- INPUT FOR THIS TASK -
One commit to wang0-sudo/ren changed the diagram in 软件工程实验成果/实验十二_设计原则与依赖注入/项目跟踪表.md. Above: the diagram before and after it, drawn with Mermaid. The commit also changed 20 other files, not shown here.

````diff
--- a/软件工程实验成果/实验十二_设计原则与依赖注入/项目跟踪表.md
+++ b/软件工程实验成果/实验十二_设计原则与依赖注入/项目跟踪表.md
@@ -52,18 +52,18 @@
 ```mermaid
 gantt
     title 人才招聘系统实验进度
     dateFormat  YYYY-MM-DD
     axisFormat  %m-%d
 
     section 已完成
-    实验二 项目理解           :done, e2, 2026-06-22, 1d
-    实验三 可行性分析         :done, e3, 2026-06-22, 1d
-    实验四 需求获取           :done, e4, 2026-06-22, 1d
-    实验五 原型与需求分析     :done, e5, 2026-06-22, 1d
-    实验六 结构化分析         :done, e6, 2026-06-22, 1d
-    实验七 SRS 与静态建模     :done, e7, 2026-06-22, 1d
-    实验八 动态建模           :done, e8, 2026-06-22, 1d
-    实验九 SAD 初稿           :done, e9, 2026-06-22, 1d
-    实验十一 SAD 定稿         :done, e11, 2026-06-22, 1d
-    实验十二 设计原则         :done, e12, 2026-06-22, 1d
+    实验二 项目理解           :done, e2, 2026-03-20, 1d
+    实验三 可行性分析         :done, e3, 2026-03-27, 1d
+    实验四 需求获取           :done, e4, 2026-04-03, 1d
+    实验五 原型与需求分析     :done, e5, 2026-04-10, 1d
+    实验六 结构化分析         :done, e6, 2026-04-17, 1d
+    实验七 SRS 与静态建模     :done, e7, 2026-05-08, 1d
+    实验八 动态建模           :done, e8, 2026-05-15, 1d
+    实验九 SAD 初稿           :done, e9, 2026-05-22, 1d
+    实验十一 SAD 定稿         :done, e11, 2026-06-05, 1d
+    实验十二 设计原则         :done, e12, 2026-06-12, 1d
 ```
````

- WHAT IS NEEDED -
Using the material above, print word for word the lines from the one holding "e3, 2026-03-27, 1d" through the last line.

- TASK RESPONSE -
+    实验三 可行性分析         :done, e3, 2026-03-27, 1d
+    实验四 需求获取           :done, e4, 2026-04-03, 1d
+    实验五 原型与需求分析     :done, e5, 2026-04-10, 1d
+    实验六 结构化分析         :done, e6, 2026-04-17, 1d
+    实验七 SRS 与静态建模     :done, e7, 2026-05-08, 1d
+    实验八 动态建模           :done, e8, 2026-05-15, 1d
+    实验九 SAD 初稿           :done, e9, 2026-05-22, 1d
+    实验十一 SAD 定稿         :done, e11, 2026-06-05, 1d
+    实验十二 设计原则         :done, e12, 2026-06-12, 1d
 ```
````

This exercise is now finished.